Text Normalization can be seen as translation from informal language to standard English-Spanish-whatever. The most simple approach you can follow is a word by word translation using a dictionary. This approach is followed by online lingo translators like Lingo2Word and Transl8it!. In fact, you can reproduce this work using the Lingo2Word dictionary (click on the header links). I have followed this approach as a baseline in several projects and works, like WENDY - WEb-access coNfidence for chilDren and Young (web page in Spanish, the paper: " Combining Predation Heuristics and Chat-Like Features in Sexual Predator Identification " in English).
Another knowledge-based alternative is manually coding normalization rules. An example is the tool Deflog, which is a program that decodes the usual expressions used in the picture-oriented social network Fotolog. In this network, the majority of (Spanish-language) users make use of specific language codes like repeating vowels ("I liiiiiiiiiiiiike iiiiiiit"), alternating upper and lowercase ("YoU WiLL LiKe It"), and so on. The program encodes a number of functions that "correct" word tokens, each function for a particular code. While the functions mostly apply to Spanish and Fotolog, a linguist may derive their own rules for another domain (e.g. Twitter).
These are obviously baselines. There much more sophisticated methods, mostly based on statistical methods; I provide a list here that complements the reading list in the course by Sproat and Bedrick:
- Bo Han, Paul Cook and Timothy Baldwin, Lexical Normalisation of Short Text Messages, In ACM Transactions on Intelligent Systems and Technology (TIST) 4(1), pp. 5:1-5:27, 2013.
- Tim Schlippe, Chenfei Zhu, Daniel Lemcke, and Tanja Schultz. Statistical Machine Translation based Text Normalization with Crowdsourcing.
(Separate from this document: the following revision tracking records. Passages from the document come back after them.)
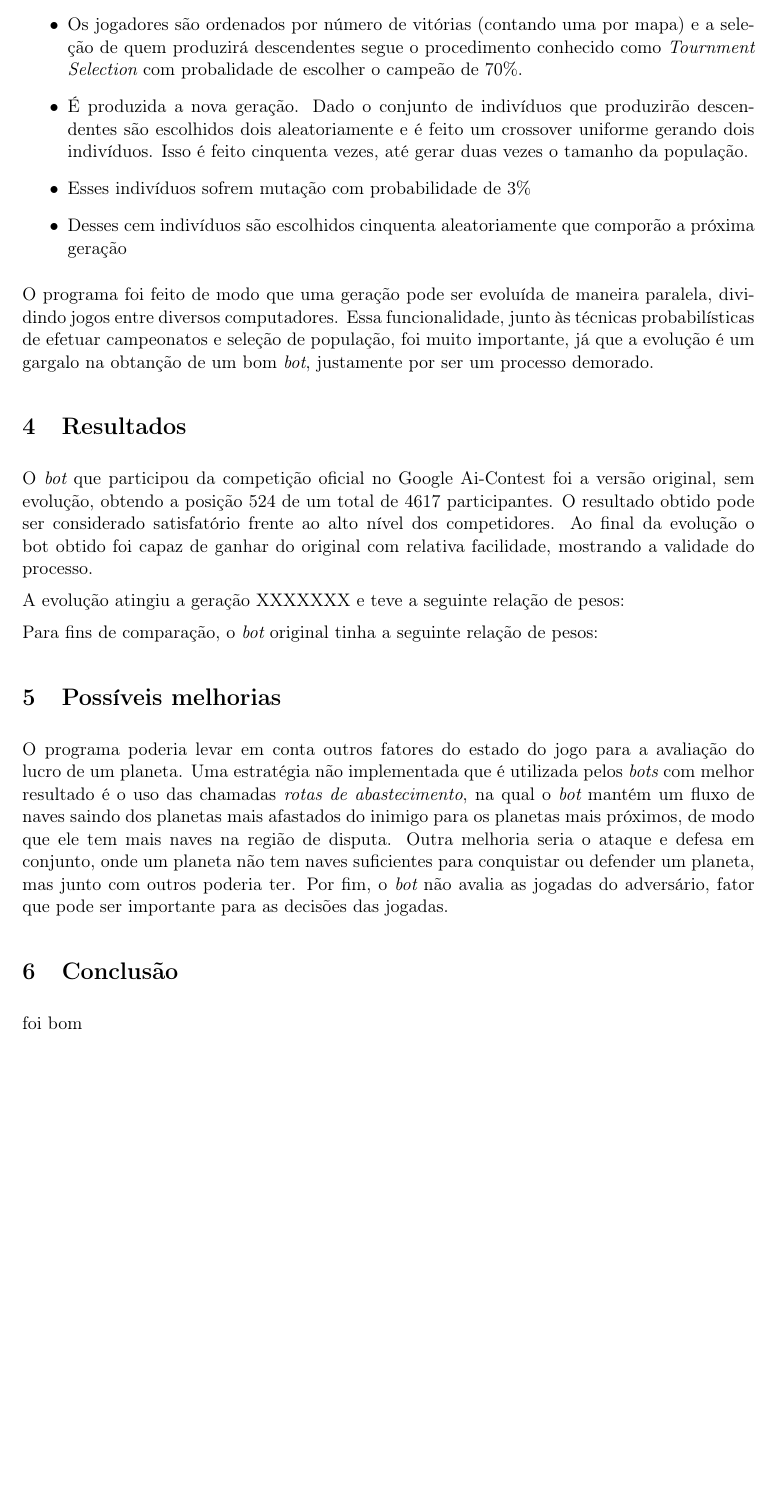
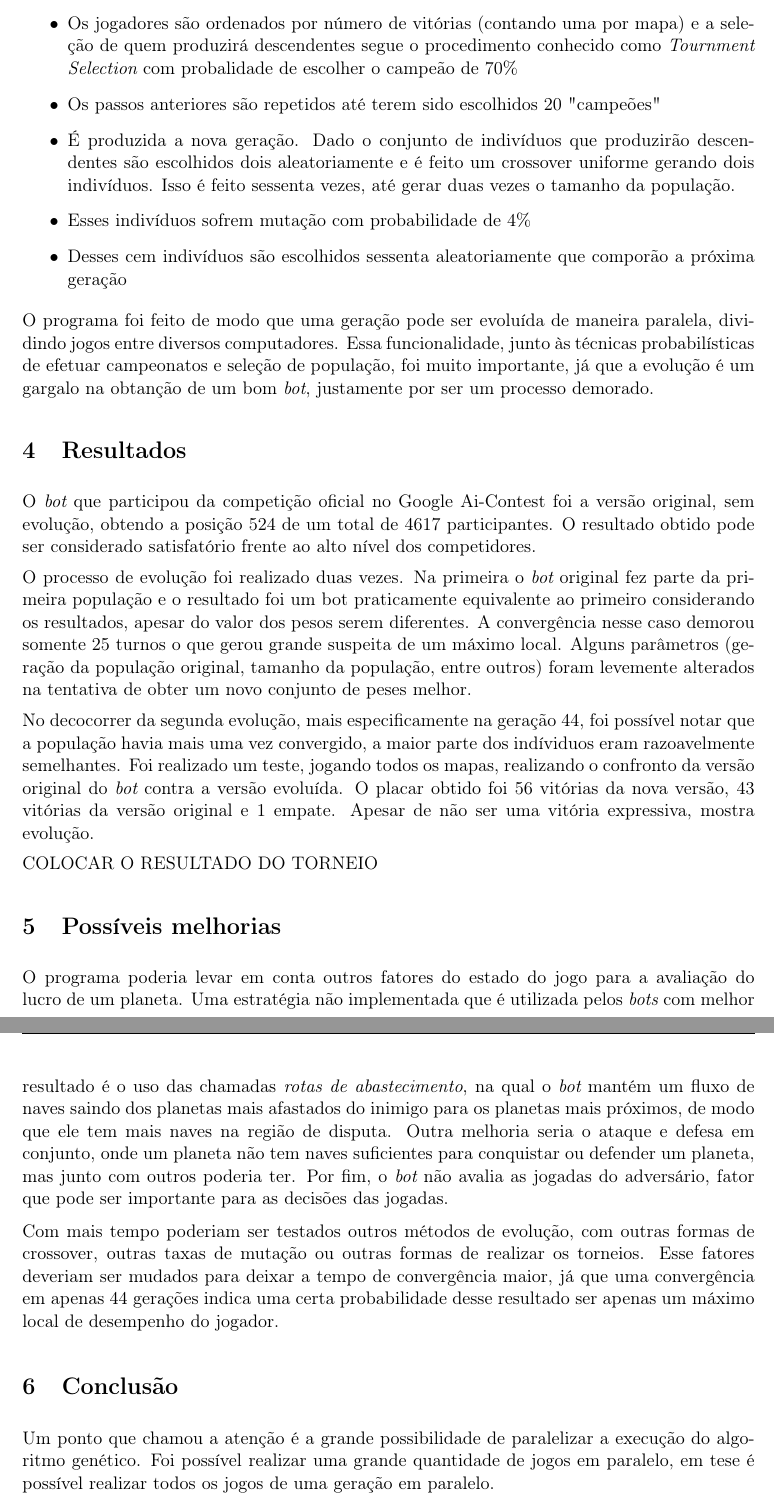
Before and after one commit to mattyboy004/sgaic, a LaTeX document (Rela/ctc15-cglr-rela.tex): part of page 4 of 4 before the commit and two parts of pages 4 and 5 of 5 after it, the two joined at a grey line, cut so that both start at the same text, the shorter picture padded with empty space. Compiled offline with pdfLaTeX.

Commit message:
rela faltando somente resultado do torneio em sala

```diff
--- a/Rela/ctc15-cglr-rela.tex
+++ b/Rela/ctc15-cglr-rela.tex
@@ -178,23 +178,31 @@ A seleção natural dos indivíduos e a obtenção da próxima geração são re
 	\item Realiza o campeonato, que consiste fazer todas as combinações dois a dois desses jogadores e para cada dupla realizar jogos em 10 mapas aleatórios dentre os 100 existentes
-	\item Os jogadores são ordenados por número de vitórias (contando uma por mapa) e a seleção de quem produzirá descendentes segue o procedimento conhecido como {\em Tournment Selection} com probalidade de escolher o campeão de 70\%.
-	\item É produzida a nova geração. Dado o conjunto de indivíduos que produzirão descendentes são escolhidos dois aleatoriamente e é feito um crossover uniforme gerando dois indivíduos. Isso é feito cinquenta vezes, até gerar duas vezes o tamanho da população.
-	\item Esses indivíduos sofrem mutação com probabilidade de 3\%
-	\item Desses cem indivíduos são escolhidos cinquenta aleatoriamente que comporão a próxima geração
+	\item Os jogadores são ordenados por número de vitórias (contando uma por mapa) e a seleção de quem produzirá descendentes segue o procedimento conhecido como {\em Tournment Selection} com probalidade de escolher o campeão de 70\%
+	\item Os passos anteriores são repetidos até terem sido escolhidos 20 "campeões"
+	\item É produzida a nova geração. Dado o conjunto de indivíduos que produzirão descendentes são escolhidos dois aleatoriamente e é feito um crossover uniforme gerando dois indivíduos. Isso é feito sessenta vezes, até gerar duas vezes o tamanho da população.
+	\item Esses indivíduos sofrem mutação com probabilidade de 4\%
+	\item Desses cem indivíduos são escolhidos sessenta aleatoriamente que comporão a próxima geração
 \end{itemize}
 
 O programa foi feito de modo que uma geração pode ser evoluída de maneira paralela, dividindo jogos entre diversos computadores. Essa funcionalidade, junto às técnicas probabilísticas de efetuar campeonatos e seleção de população, foi muito importante, já que a evolução é um gargalo na obtanção de um bom {\em bot}, justamente por ser um processo demorado.
 
 \section{Resultados}
-O {\em bot} que participou da competição oficial no Google Ai-Contest foi a versão original, sem evolução, obtendo a posição 524 de um total de 4617 participantes. O resultado obtido pode ser considerado satisfatório frente ao alto nível dos competidores. Ao final da evolução o bot obtido foi capaz de ganhar do original com relativa facilidade, mostrando a validade do processo.
+O {\em bot} que participou da competição oficial no Google Ai-Contest foi a versão original, sem evolução, obtendo a posição 524 de um total de 4617 participantes. O resultado obtido pode ser considerado satisfatório frente ao alto nível dos competidores.
 
-A evolução atingiu a geração XXXXXXX e teve a seguinte relação de pesos:
+O processo de evolução foi realizado duas vezes. Na primeira o {\em bot} original fez parte da primeira população e o resultado foi um bot praticamente equivalente ao primeiro considerando os resultados, apesar do valor dos pesos serem diferentes. A convergência nesse caso demorou somente 25 turnos o que gerou grande suspeita de um máximo local. Alguns parâmetros (geração da população original, tamanho da população, entre outros) foram levemente alterados na tentativa de obter um novo conjunto de peses melhor.
 
-Para fins de comparação, o {\em bot} original tinha a seguinte relação de pesos:
+No decocorrer da segunda evolução, mais especificamente na geração 44, foi possível notar que a população havia mais uma vez convergido, a maior parte dos indíviduos eram razoavelmente semelhantes. Foi realizado um teste, jogando todos os mapas, realizando o confronto da versão original do {\em bot} contra a versão evoluída. O placar obtido foi 56 vitórias da nova versão, 43 vitórias da versão original e 1 empate. Apesar de não ser uma vitória expressiva, mostra evolução.
+
+COLOCAR O RESULTADO DO TORNEIO
 
 \section{Possíveis melhorias}
 O programa poderia levar em conta outros fatores do estado do jogo para a avaliação do lucro de um planeta. Uma estratégia não implementada que é utilizada pelos {\em bots} com melhor resultado é o uso das chamadas {\em rotas de abastecimento}, na qual o {\em bot} mantém um fluxo de naves saindo dos planetas mais afastados do inimigo para os planetas mais próximos, de modo que ele tem mais naves na região de disputa. Outra melhoria seria o ataque e defesa em conjunto, onde um planeta não tem naves suficientes para conquistar ou defender um planeta, mas junto com outros poderia ter. Por fim, o {\em bot} não avalia as jogadas do adversário, fator que pode ser importante para as decisões das jogadas.
 
-\enlargethispage{.5cm}
+Com mais tempo poderiam ser testados outros métodos de evolução, com outras formas de crossover, outras taxas de mutação ou outras formas de realizar os torneios. Esse fatores deveriam ser mudados para deixar a tempo de convergência maior, já que uma convergência em apenas 44 gerações indica uma certa probabilidade desse resultado ser apenas um máximo local de desempenho do jogador.
+
 \section{Conclusão}
-foi bom
+Um ponto que chamou a atenção é a grande possibilidade de paralelizar a execução do algoritmo genético. Foi possível realizar uma grande quantidade de jogos em paralelo, em tese é possível realizar todos os jogos de uma geração em paralelo.
+
+Outro ponto interessante é que mesmo a população inicial sendo gerada aleatoriamente, de modo que os pesos não tinham sentido lógico, ao decorrer do tempo foram sendo criadas novas populações que acabaram por superar o {\em bot} cujos pesos foram selecionados manualmente.
+
+A execução da evolução genética através de uma seleção baseada em torneio entre os indivíduos da população, considerando que todos os indivíduos trabalham sob um mesmo arcabouço, pode levar a uma população limite com boas características mas suscetível àquelas estratégias às quais não foi exposta, em analogia ao que realmente ocorre na natureza. É difícil dizer se o indivíduo gerado ao final do processo é robusto.
 \end{document}
```
Also changed, not shown: Rela/ctc15-cglr-rela.pdf, Rela/ctc15-cglr-rela.tex (8 more changed lines).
In Proceedings of The 38th International Conference on Acoustics, Speech, and Signal Processing (ICASSP 2013), Vancouver, Canada, 26-31 May 2013.
- Bo Han, Paul Cook and Timothy Baldwin, Automatically Constructing a Normalisation Dictionary for Microblogs, In EMNLP-CoNLL 2012, 421-432, Jeju, Republic of Korea.
- Bo Han and Timothy Baldwin, Lexical normalisation of short text messages: Makn sens a #twitter, In ACL 2011, 368-378, Portland, OR, USA.
- Tim Schlippe, Chenfei Zhu, Jan Gebhardt, Tanja Schultz. Text Normalization based on Statistical Machine Translation and Internet User Support. In Proceedings of The 11th Annual Conference of the International Speech Communication Association (Interspeech 2010), Makuhari, Japan, 26-30 September 2010.
- Carlos Henriquez, Adolfo Hernández H., A ngram-based statistical machine translation approach for text normalization on chat-speak style communications. Proceedings of the CAW2 (Content Analysis in Web 2.0) Workshop, April 2009.
You can get some more papers by tracking the referenced literature or by searching these papers for citations.
As a final note, remember that text normalization is not always a good idea. I mean, for some problems it would be nice to keep the original abbreviations, emoticons and so as they can be representative of the style, genre, an author or a particular age.
I hope these works will suggest you other methods for your problem at hand. As always, thanks for reading, and please feel free to leave a comment if you think I can improve this article, or you have questions or suggestions for further articles on these topics!